Count, in the data that follows, every line with the string "README", and give that count as the whole reply.

[Records from a collection]
-------

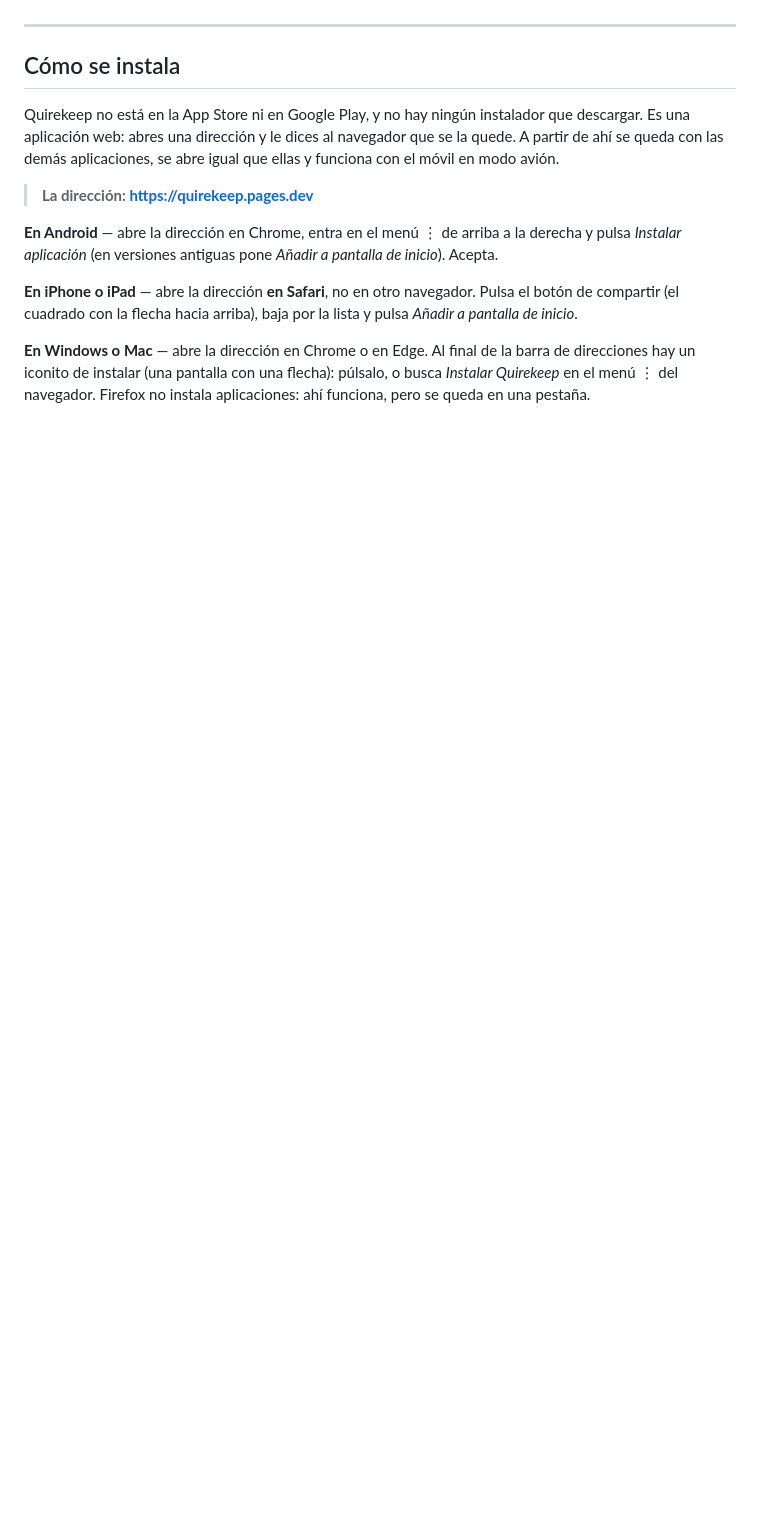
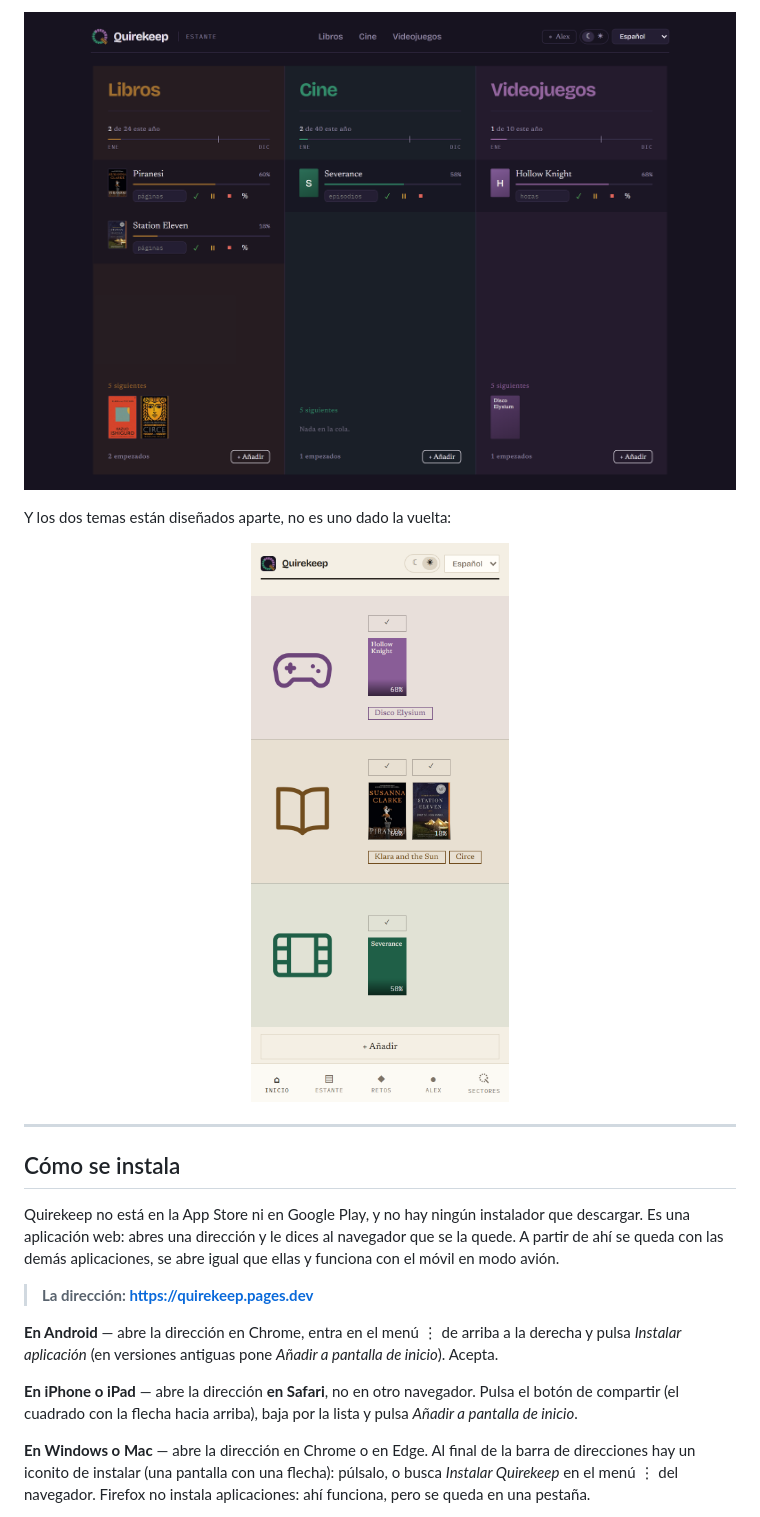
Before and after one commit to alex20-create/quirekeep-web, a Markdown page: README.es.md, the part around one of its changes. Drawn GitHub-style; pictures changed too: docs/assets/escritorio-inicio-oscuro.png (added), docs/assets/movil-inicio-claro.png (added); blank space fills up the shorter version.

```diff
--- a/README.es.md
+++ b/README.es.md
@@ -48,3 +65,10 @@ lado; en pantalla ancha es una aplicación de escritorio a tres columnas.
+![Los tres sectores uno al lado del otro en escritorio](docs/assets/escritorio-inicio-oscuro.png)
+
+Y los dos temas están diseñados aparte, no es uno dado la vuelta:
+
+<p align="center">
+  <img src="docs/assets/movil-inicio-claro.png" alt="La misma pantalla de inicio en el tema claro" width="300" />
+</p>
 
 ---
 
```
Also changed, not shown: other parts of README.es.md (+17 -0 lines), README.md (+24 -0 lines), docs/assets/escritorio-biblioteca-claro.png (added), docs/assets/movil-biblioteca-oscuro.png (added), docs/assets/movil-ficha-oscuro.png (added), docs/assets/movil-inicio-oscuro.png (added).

-------

→ Finished exercise: 4